Since its debut, Bella Pita has opened another location in West Los Angeles that is also run by Sanadidi and his wife.
Yet Sanadidi said he thinks most of his students do not know about the restaurant.
A former graduate student, Anand Mehta, said he had worked in Sanadidi’s lab and only found out once he visited the eatery.
“I spent all of (last) summer working with him and some lab members, and there was a visiting student from Egypt.” said Robert Lim, another of Sanadidi’s former students. “It was the student’s last day, so we wanted to go out and send him off, and (Sanadidi) suggested his restaurant ““ I thought it was just his favorite place, but sure enough, we walked down to Westwood and (Sanadidi) ordered food for us.”
Lim, who now works off-campus, said he now often eats at his professor’s restaurant, not only because of his relationship with Sanadidi, but because of the uniqueness of the food.

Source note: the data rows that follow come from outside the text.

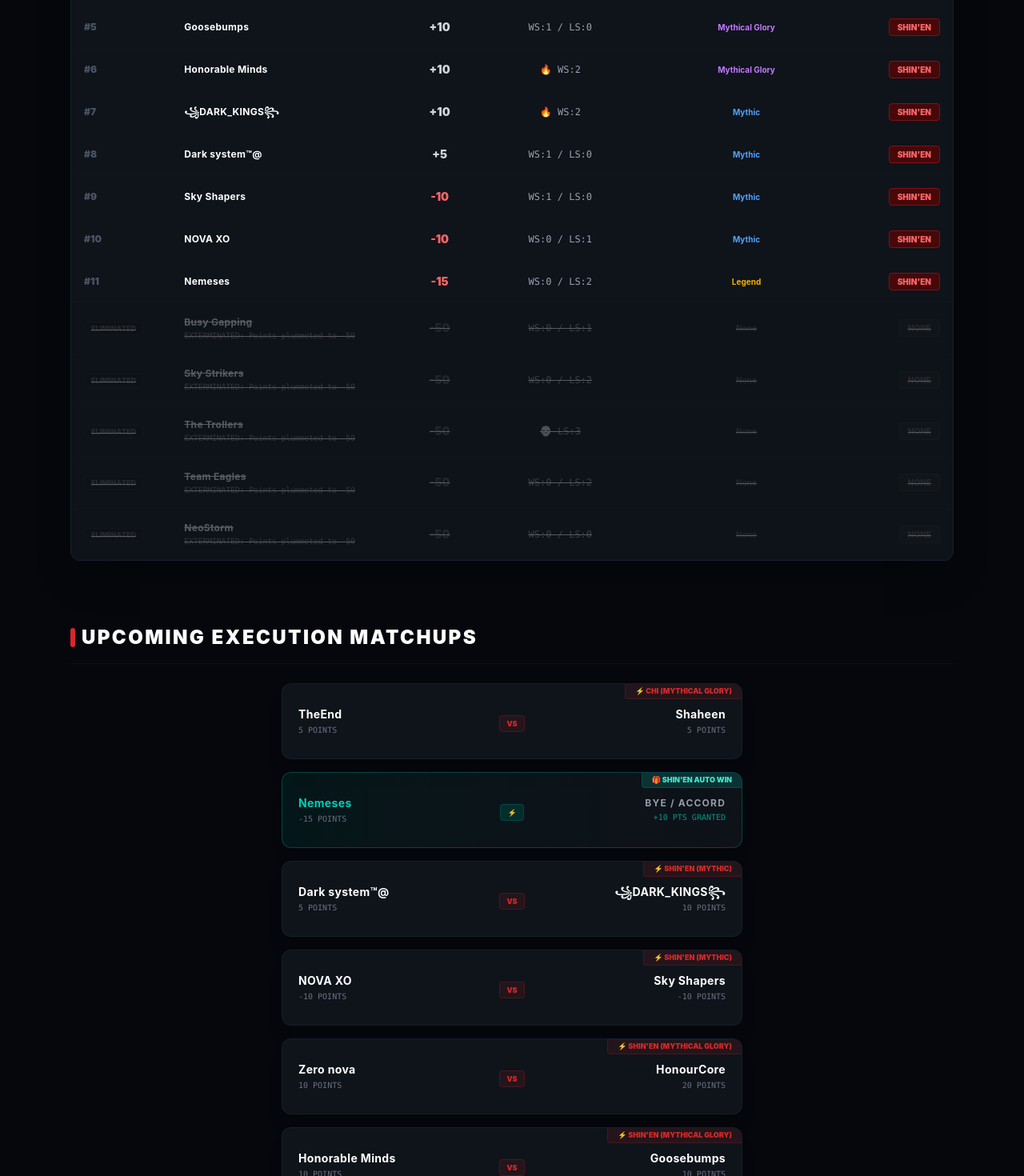
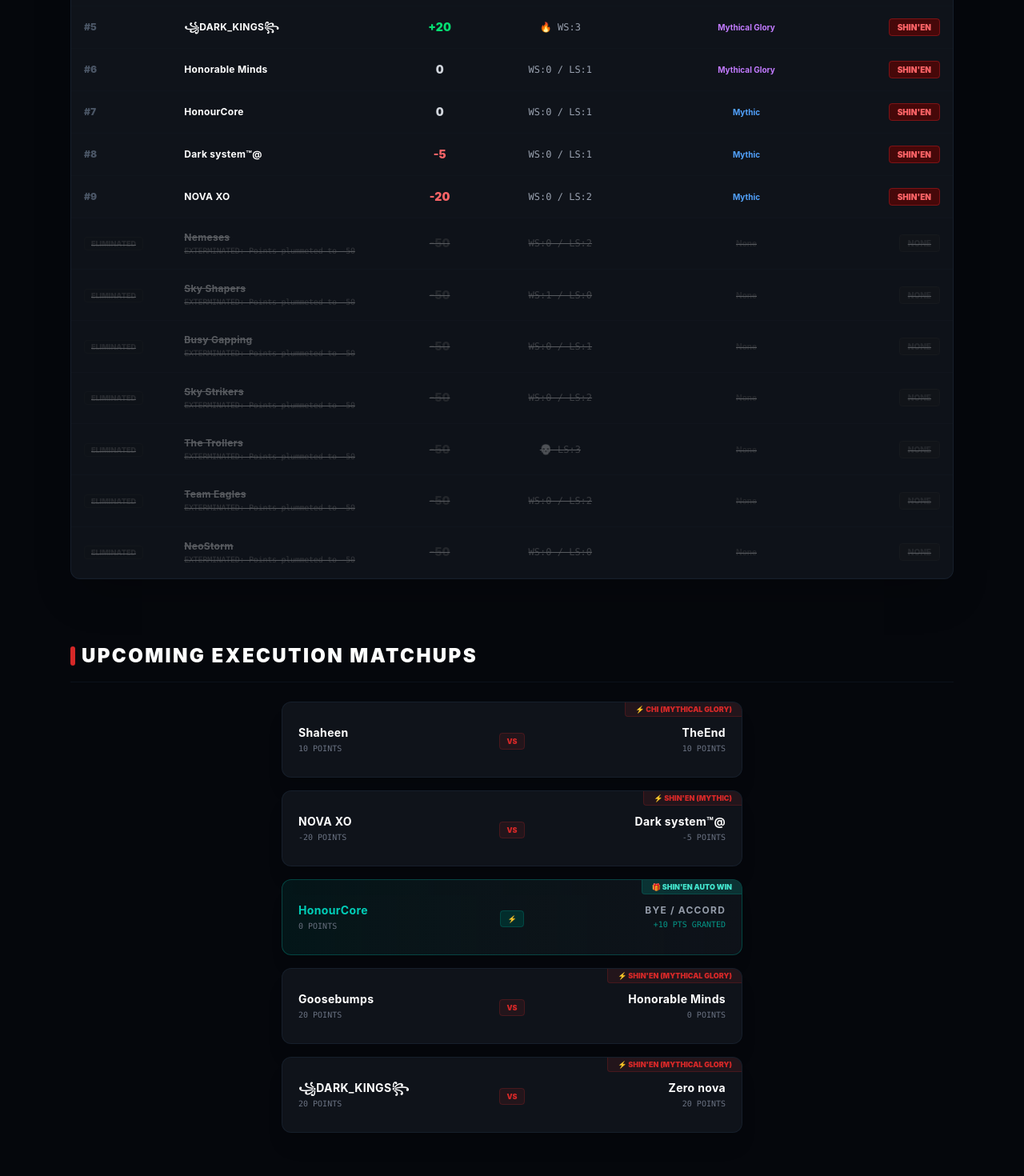
Before and after one commit to xAhmadEsam/TheExecutionGame, a React (Vite) app: page / in a window 1280 px wide. Shown: the part 700-2170 px from the top of the page at 80% size. Built offline with nearby package versions, Linux system fonts and the light colour scheme.

Commit message:
updating points

```diff
--- a/src/mockData.ts
+++ b/src/mockData.ts
@@ -1,183 +1,183 @@
-import type { Team } from './types';
+import type { Team } from "./types";
 
 export const mockTeams: Team[] = [
   // ==================== CHI FLOOR (EARTH) ====================
   {
-    id: '1',
-    name: 'TheEnd',
-    points: 5,
-    ws: 3,
+    id: "1",
+    name: "TheEnd",
+    points: 10,
+    ws: 4,
     ls: 0,
-    arr: 'YES',
-    floor: 'Chi',
+    arr: "YES",
+    floor: "Chi",
     isEliminated: false,
-    players: []
+    players: [],
   },
   {
-    id: '2',
-    name: 'Shaheen',
-    points: 5,
-    ws: 3,
-    ls: 0,
-    arr: 'NO',
-    floor: 'Chi',
+    id: "2",
+    name: "Shaheen",
+    points: 10,
+    ws: 0,
+    ls: 1,
+    arr: "NO",
+    floor: "Chi",
     isEliminated: false,
-    players: []
+    players: [],
   },
 
   // ==================== SHIN'EN FLOOR (THE ABYSS) ====================
   {
-    id: '3',
-    name: 'HonourCore',
+    id: "5",
+    name: "Zero nova",
+    points: 20,
+    ws: 1,
+    ls: 0,
+    arr: "NO",
+    floor: "Shin'en",
+    isEliminated: false,
+    players: [],
+  },
+  {
+    id: "6",
+    name: "Goosebumps",
     points: 20,
     ws: 2,
     ls: 0,
-    arr: 'YES',
+    arr: "YES",
     floor: "Shin'en",
     isEliminated: false,
-    players: []
+    players: [],
   },
   {
-    id: '5',
-    name: 'Zero nova',
-    points: 10,
+    id: "8",
+    name: "꧁DARK_KINGS꧂",
+    points: 20,
+    ws: 3,
+    ls: 0,
+    arr: "NO",
+    floor: "Shin'en",
+    isEliminated: false,
+    players: [],
+  },
+  {
+    id: "7",
+    name: "Honorable Minds",
+    points: 0,
     ws: 0,
     ls: 1,
-    arr: 'NO',
+    arr: "NO",
     floor: "Shin'en",
     isEliminated: false,
-    players: []
+    players: [],
   },
   {
-    id: '6',
-    name: 'Goosebumps',
-    points: 10,
+    id: "3",
+    name: "HonourCore",
+    points: 0,
+    ws: 0,
+    ls: 1,
+    arr: "NO",
+    floor: "Shin'en",
+    isEliminated: false,
+    players: [],
+  },
+  {
+    id: "9",
+    name: "Dark system™@",
+    points: -5,
+    ws: 0,
+    ls: 1,
+    arr: "NO",
+    floor: "Shin'en",
+    isEliminated: false,
+    players: [],
+  },
+  {
+    id: "12",
+    name: "NOVA XO",
+    points: -20,
+    ws: 0,
+    ls: 2,
+    arr: "NO",
+    floor: "Shin'en",
+    isEliminated: false,
+    players: [],
+  },
+  {
+    id: "13",
+    name: "Nemeses",
+    points: -50,
+    ws: 0,
+    ls: 2,
+    arr: "NO",
+    floor: "Shin'en",
+    isEliminated: true,
+    players: [],
+  },
+  {
+    id: "11",
+    name: "Sky Shapers",
+    points: -50,
     ws: 1,
     ls: 0,
-    arr: 'NO',
+    arr: "NO",
     floor: "Shin'en",
-    isEliminated: false,
-    players: []
+    isEliminated: true,
+    players: [],
   },
   {
-    id: '7',
-    name: 'Honorable Minds',
-    points: 10,
-    ws: 2,
-    ls: 0,
-    arr: 'NO',
-    floor: "Shin'en",
-    isEliminated: false,
-    players: []
-  },
-  {
-    id: '8',
-    name: '꧁DARK_KINGS꧂',
-    points: 10,
-    ws: 2,
-    ls: 0,
-    arr: 'YES',
-    floor: "Shin'en",
-    isEliminated: false,
-    players: []
-  },
-  {
-    id: '9',
-    name: 'Dark system™@',
-    points: 5,
-    ws: 1,
-    ls: 0,
-    arr: 'NO',
-    floor: "Shin'en",
-    isEliminated: false,
-    players: []
-  },
-  {
-    id: '11',
-    name: 'Sky Shapers',
-    points: -10,
-    ws: 1,
-    ls: 0,
-    arr: 'NO',
-    floor: "Shin'en",
-    isEliminated: false,
-    players: []
-  },
-  {
-    id: '12',
-    name: 'NOVA XO',
-    points: -10,
-    ws: 0,
-    ls: 1,
-    arr: 'NO',
-    floor: "Shin'en",
-    isEliminated: false,
-    players: []
-  },
-  {
-    id: '13',
-    name: 'Nemeses',
-    points: -15,
-    ws: 0,
-    ls: 2,
-    arr: 'NO',
-    floor: "Shin'en",
-    isEliminated: false,
-    players: []
-  },
-  {
-    id: '4',
-    name: 'Busy Gapping',
+    id: "4",
+    name: "Busy Gapping",
     points: -50,
     ws: 0,
     ls: 1,
-    arr: 'YES',
+    arr: "NO",
     floor: "Shin'en",
-    isEliminated: false,
-    players: []
+    isEliminated: true,
+    players: [],
   },
   {
-    id: '14',
-    name: 'Sky Strikers',
+    id: "14",
+    name: "Sky Strikers",
     points: -50,
     ws: 0,
     ls: 2,
-    arr: 'NO',
+    arr: "NO",
     floor: "Shin'en",
-    isEliminated: true, // Manually marked as completed elimination
-    players: []
+    isEliminated: true,
+    players: [],
   },
   {
-    id: '15',
-    name: 'The Trollers',
+    id: "15",
+    name: "The Trollers",
     points: -50,
     ws: 0,
     ls: 3,
-    arr: 'YES',
+    arr: "NO",
     floor: "Shin'en",
-    isEliminated: true, // Manually marked as completed elimination
-    players: []
+    isEliminated: true,
+    players: [],
   },
   {
-    id: '10',
-    name: 'Team Eagles',
+    id: "10",
+    name: "Team Eagles",
     points: -50,
     ws: 0,
     ls: 2,
-    arr: 'NO',
+    arr: "NO",
     floor: "Shin'en",
-    isEliminated: false,
-    players: []
+    isEliminated: true,
+    players: [],
   },
   {
-    id: '16',
-    name: 'NeoStorm',
+    id: "16",
+    name: "NeoStorm",
     points: -50,
     ws: 0,
     ls: 0,
-    arr: 'NO',
+    arr: "NO",
     floor: "Shin'en",
-    isEliminated: true, // Manually marked as completed elimination
-    players: []
-  }
+    isEliminated: true,
+    players: [],
+  },
 ];
```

“It’s one of regular places I go to with my coworkers,” Lim said. “It’s a fast food place, but it’s quality fast food ““ they actually make the food there. He’s definitely found a niche with the Mediterranean food.”
For Sanadidi, the restaurant is an outlet for one of his lifelong passions; although he continues to teach and do research at UCLA, Sanadidi said he takes satisfaction in seeing regulars enjoy his recipes and hopes to expand the company to a third location in downtown Los Angeles.
“I love the “˜love’ that we get from many of our customers,” he said. “It is really so rewarding to see the appreciation and the excitement of many of our customers regarding our food … knowing that it is also healthful.”